[PROBLEM REQUIREMENTS] Every line with the string "hour" must be copied from the entries below.

DATA SHOWN Block Start

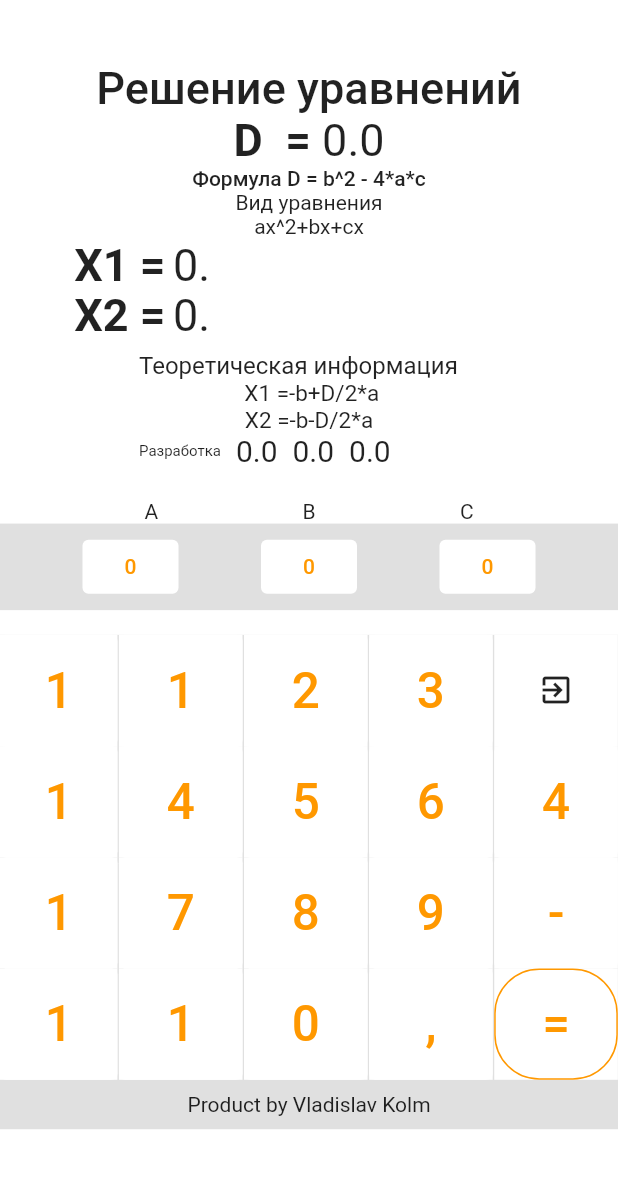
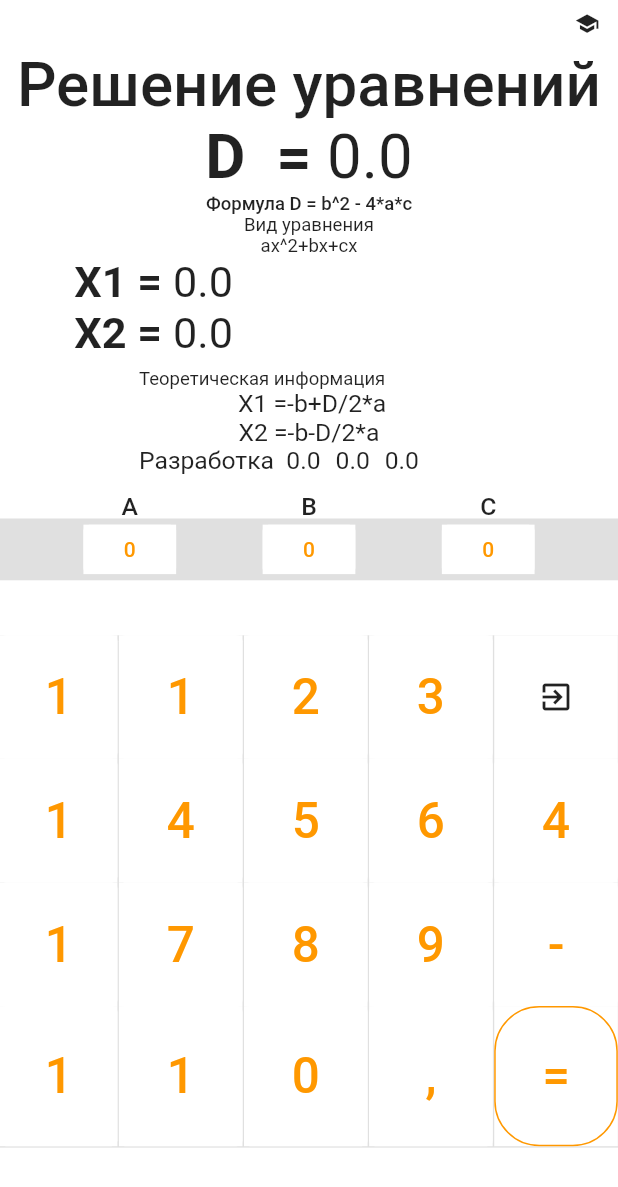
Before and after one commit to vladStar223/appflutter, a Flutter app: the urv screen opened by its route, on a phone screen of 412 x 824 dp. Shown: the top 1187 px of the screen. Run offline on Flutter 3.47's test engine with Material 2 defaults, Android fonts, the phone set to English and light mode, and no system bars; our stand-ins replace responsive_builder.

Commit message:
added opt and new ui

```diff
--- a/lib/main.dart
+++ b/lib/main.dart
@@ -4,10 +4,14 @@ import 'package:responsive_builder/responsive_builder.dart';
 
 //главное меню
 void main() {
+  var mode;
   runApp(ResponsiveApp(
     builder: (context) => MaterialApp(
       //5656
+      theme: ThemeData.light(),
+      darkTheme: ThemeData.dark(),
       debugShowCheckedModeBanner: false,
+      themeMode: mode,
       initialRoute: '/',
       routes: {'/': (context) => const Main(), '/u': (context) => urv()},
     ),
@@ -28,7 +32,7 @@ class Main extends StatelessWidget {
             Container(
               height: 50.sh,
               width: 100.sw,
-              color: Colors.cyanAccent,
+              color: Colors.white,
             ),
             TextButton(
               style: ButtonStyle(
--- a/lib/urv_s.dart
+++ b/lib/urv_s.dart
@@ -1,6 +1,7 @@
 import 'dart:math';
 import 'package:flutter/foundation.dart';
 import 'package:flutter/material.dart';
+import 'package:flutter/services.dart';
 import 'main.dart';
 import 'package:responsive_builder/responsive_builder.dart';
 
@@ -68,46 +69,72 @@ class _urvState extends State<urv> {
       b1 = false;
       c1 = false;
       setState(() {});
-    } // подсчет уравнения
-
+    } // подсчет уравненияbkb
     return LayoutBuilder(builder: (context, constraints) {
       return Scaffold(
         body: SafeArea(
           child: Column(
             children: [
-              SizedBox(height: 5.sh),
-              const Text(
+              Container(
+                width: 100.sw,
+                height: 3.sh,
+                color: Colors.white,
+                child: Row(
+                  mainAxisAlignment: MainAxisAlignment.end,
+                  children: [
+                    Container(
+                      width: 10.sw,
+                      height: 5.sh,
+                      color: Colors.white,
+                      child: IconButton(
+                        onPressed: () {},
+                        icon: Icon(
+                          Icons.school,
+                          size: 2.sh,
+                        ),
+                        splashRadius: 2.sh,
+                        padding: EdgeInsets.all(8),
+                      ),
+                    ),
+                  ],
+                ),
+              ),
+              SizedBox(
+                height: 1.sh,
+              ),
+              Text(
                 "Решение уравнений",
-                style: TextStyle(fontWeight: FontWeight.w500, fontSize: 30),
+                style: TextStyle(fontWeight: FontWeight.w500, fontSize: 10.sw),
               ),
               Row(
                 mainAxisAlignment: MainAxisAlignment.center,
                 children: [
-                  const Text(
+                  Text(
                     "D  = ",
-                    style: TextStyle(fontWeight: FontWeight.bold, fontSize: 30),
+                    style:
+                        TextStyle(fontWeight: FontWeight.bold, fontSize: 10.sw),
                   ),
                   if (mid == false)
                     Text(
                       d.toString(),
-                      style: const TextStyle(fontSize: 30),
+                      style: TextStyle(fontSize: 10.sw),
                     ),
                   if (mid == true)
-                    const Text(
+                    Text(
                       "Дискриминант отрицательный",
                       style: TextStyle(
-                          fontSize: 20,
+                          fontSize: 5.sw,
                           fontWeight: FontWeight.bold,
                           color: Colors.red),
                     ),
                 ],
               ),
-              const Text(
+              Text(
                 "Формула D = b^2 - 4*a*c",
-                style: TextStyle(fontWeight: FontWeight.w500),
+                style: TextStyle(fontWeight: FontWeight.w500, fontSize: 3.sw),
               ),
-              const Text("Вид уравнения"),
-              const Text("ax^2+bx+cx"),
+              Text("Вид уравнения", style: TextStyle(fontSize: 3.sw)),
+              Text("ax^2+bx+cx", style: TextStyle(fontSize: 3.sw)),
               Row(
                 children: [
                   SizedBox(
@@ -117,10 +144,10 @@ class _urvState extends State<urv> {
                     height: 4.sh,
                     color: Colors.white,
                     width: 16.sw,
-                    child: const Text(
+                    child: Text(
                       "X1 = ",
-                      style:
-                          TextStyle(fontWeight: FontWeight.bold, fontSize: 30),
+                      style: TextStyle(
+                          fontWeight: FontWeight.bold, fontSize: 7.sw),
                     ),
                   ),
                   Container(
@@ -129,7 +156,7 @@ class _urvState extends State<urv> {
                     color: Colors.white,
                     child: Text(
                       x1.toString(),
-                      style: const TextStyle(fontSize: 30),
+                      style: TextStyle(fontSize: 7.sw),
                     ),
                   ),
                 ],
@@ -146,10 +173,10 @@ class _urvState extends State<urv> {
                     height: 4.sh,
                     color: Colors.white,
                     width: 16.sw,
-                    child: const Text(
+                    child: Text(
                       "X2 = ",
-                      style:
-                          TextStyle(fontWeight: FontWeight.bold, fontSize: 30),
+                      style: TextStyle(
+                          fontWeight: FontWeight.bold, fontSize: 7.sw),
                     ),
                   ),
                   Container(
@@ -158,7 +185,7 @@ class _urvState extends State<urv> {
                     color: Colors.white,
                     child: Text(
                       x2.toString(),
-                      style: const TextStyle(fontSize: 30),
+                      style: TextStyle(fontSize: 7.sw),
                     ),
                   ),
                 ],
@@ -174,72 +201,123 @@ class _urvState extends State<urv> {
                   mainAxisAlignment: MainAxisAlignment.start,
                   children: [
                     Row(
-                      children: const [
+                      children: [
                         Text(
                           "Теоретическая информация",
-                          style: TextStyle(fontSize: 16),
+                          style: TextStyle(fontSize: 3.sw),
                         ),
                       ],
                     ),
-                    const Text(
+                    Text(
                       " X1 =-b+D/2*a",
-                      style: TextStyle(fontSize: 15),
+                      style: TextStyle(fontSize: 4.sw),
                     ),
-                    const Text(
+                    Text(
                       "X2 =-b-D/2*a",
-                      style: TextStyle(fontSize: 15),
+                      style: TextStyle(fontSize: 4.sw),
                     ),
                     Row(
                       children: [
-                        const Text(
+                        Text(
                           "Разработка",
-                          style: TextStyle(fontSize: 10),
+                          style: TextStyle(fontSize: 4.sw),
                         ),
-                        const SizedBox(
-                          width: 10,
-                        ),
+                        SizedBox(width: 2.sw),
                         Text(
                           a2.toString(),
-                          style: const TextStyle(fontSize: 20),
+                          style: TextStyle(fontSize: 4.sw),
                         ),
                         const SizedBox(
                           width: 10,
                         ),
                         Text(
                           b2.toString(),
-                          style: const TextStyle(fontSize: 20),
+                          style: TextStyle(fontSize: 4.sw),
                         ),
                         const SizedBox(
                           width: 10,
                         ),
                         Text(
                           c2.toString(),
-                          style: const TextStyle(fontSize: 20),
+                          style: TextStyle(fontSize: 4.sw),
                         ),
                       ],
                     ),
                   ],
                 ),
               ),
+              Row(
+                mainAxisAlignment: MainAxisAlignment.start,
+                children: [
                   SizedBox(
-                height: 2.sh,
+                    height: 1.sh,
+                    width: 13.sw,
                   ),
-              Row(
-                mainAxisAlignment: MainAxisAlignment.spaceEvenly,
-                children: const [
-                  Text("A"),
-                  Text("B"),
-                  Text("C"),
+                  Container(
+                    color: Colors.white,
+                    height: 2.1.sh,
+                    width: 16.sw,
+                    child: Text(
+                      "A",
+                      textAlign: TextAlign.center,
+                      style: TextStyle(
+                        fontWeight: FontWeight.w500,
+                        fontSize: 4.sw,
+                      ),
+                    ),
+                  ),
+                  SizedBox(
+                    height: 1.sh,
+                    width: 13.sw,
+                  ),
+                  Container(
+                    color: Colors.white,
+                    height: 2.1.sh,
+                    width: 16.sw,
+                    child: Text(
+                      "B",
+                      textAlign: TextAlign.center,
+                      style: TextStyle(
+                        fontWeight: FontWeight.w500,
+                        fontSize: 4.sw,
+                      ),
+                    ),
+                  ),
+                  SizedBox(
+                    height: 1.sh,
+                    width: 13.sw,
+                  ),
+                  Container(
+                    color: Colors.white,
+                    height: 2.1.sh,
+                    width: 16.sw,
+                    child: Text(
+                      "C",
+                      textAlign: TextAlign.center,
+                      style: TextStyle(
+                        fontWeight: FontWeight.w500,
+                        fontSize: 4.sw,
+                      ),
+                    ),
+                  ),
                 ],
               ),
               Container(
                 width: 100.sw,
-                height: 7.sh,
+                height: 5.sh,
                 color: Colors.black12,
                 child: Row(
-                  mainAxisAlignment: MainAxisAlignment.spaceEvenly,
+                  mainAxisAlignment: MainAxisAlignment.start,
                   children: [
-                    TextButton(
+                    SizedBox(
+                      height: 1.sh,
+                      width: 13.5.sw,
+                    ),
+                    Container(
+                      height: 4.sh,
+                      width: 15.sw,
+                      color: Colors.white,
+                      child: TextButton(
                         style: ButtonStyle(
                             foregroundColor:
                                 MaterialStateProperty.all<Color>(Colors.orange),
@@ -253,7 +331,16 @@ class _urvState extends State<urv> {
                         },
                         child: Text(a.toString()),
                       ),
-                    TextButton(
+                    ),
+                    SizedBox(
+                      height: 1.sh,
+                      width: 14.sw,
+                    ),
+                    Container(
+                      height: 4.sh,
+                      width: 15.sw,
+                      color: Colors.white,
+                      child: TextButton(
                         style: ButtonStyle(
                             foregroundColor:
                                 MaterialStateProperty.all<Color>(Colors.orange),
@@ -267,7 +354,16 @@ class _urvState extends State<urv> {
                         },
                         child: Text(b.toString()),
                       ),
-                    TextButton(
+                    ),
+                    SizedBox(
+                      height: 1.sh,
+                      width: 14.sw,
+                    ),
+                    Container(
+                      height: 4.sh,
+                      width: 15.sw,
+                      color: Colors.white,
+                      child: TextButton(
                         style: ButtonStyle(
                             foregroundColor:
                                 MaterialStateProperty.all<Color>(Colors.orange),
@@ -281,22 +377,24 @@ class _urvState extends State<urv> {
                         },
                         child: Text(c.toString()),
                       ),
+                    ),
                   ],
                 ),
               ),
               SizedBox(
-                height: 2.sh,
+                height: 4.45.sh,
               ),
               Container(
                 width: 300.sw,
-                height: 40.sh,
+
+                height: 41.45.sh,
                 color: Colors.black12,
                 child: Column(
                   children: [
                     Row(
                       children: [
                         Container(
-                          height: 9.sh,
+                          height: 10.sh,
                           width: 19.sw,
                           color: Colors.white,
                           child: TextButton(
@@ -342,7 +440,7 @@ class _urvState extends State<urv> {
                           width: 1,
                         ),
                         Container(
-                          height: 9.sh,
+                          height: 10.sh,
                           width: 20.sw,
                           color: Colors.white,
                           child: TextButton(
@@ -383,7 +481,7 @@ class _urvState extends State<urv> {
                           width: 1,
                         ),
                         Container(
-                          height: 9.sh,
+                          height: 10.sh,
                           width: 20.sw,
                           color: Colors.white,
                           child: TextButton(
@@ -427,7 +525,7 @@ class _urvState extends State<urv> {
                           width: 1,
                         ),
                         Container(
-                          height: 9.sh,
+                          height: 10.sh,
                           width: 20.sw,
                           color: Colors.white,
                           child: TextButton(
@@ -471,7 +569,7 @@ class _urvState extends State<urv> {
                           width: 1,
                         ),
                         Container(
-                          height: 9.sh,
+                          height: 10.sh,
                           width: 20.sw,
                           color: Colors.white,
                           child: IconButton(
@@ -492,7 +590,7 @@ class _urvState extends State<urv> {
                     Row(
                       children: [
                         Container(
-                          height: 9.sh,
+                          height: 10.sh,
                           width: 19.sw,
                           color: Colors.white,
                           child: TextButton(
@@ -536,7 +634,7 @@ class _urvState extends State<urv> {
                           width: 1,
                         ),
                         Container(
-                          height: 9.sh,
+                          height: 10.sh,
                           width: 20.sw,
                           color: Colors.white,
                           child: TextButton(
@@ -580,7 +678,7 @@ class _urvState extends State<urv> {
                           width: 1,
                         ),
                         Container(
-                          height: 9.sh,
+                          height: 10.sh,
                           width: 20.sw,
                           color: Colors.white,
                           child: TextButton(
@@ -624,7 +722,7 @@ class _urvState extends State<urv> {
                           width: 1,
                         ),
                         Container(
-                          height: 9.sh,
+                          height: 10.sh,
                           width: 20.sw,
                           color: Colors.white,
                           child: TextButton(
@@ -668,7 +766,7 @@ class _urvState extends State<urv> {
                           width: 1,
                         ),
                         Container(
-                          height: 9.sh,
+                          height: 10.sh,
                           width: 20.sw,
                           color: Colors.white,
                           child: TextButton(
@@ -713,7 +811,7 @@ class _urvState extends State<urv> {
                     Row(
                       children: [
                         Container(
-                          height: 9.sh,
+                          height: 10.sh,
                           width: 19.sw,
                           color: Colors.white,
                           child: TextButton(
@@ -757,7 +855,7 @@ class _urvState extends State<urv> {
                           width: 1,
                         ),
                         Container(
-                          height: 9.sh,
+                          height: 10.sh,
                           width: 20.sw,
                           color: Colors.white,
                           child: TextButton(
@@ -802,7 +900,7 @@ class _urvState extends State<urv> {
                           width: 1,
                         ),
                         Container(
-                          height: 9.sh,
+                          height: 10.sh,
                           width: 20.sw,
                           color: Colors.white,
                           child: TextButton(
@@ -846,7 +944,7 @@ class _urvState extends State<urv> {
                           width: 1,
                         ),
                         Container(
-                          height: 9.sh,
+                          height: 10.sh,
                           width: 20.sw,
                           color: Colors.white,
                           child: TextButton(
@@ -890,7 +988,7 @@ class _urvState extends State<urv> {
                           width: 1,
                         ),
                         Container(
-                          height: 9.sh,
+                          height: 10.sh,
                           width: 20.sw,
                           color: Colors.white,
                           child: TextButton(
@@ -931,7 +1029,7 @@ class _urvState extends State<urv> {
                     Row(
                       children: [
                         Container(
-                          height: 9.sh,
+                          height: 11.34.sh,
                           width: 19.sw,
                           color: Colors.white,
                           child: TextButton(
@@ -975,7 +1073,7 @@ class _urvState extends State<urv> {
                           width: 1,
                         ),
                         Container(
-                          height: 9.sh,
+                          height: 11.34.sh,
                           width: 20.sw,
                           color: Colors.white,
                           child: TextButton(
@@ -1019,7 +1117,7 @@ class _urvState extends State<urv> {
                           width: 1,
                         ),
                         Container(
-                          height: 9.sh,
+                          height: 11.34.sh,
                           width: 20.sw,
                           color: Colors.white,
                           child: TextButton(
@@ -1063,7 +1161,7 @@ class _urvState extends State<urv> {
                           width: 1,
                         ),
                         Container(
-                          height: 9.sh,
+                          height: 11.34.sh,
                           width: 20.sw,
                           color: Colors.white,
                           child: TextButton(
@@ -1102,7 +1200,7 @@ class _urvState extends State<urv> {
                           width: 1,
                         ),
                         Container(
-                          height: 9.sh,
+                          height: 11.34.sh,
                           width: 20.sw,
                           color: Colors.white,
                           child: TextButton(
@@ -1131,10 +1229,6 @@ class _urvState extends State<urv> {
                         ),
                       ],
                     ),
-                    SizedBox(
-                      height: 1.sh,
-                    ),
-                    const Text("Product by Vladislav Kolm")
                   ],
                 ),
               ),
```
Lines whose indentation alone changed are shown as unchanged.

DATA SHOWN Block End
DATA SHOWN Block Start

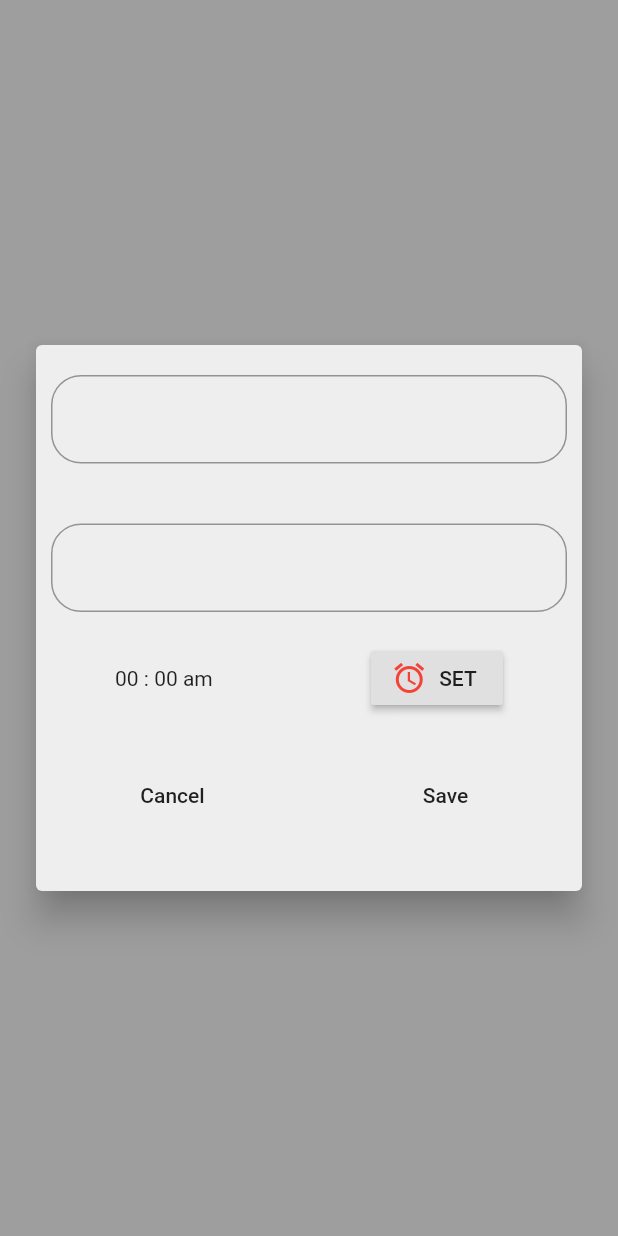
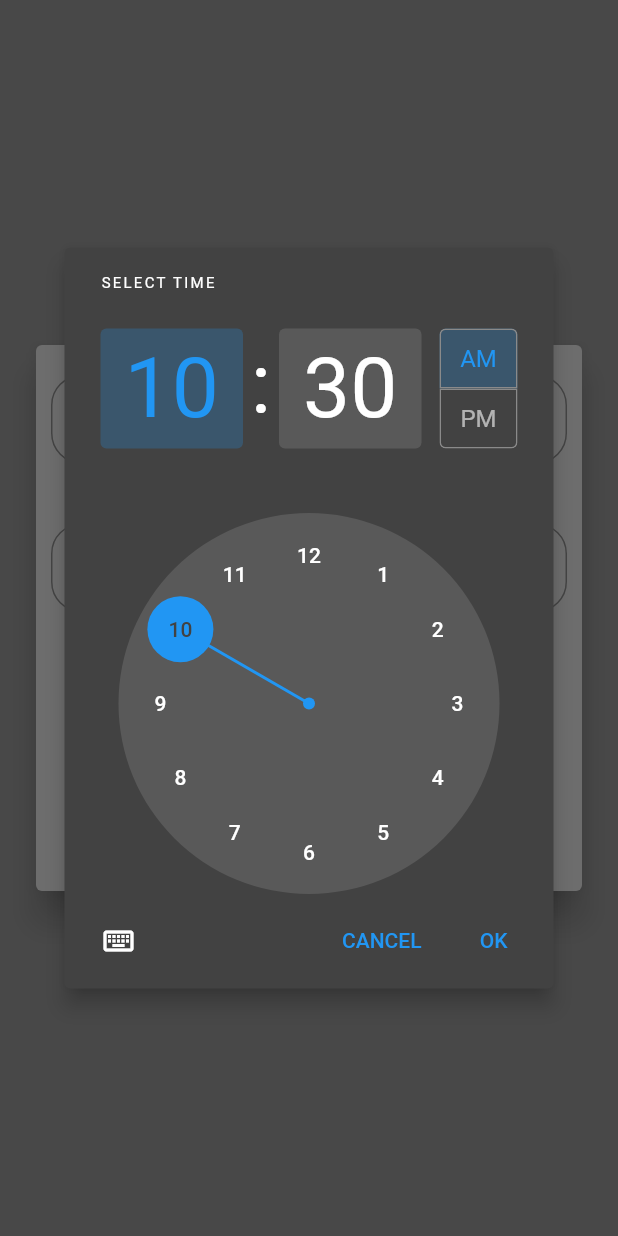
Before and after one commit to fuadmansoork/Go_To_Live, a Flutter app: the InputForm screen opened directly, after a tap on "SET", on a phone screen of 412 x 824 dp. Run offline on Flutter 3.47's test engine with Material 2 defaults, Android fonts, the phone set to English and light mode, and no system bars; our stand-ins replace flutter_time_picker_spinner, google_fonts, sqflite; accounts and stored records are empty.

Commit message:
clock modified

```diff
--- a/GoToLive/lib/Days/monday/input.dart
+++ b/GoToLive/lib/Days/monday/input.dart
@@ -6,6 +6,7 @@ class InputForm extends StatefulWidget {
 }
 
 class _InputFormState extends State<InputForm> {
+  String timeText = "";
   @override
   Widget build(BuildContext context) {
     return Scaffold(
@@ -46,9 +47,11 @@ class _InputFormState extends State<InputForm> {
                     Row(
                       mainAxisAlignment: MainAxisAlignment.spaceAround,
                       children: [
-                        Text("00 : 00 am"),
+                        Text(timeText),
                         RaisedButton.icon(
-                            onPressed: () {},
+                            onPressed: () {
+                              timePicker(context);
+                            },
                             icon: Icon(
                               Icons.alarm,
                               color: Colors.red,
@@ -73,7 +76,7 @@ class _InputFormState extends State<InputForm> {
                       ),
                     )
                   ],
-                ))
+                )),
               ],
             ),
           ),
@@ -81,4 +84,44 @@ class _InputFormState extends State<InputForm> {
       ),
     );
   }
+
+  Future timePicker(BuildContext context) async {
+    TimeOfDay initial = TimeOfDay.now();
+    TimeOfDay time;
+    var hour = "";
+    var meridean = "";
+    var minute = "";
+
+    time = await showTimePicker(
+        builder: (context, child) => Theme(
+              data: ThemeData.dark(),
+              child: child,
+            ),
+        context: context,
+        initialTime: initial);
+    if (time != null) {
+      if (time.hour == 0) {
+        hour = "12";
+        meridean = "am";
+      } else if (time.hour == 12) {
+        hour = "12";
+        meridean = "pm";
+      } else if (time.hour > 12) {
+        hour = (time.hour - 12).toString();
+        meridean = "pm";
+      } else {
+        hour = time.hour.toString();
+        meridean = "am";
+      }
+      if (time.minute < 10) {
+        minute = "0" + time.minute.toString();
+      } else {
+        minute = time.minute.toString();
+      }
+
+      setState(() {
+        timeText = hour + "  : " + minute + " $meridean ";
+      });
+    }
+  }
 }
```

DATA SHOWN Block End

[ANSWER FOR THE TASK]
+    var hour = "";
+      if (time.hour == 0) {
+        hour = "12";
+      } else if (time.hour == 12) {
+        hour = "12";
+      } else if (time.hour > 12) {
+        hour = (time.hour - 12).toString();
+        hour = time.hour.toString();
+        timeText = hour + "  : " + minute + " $meridean ";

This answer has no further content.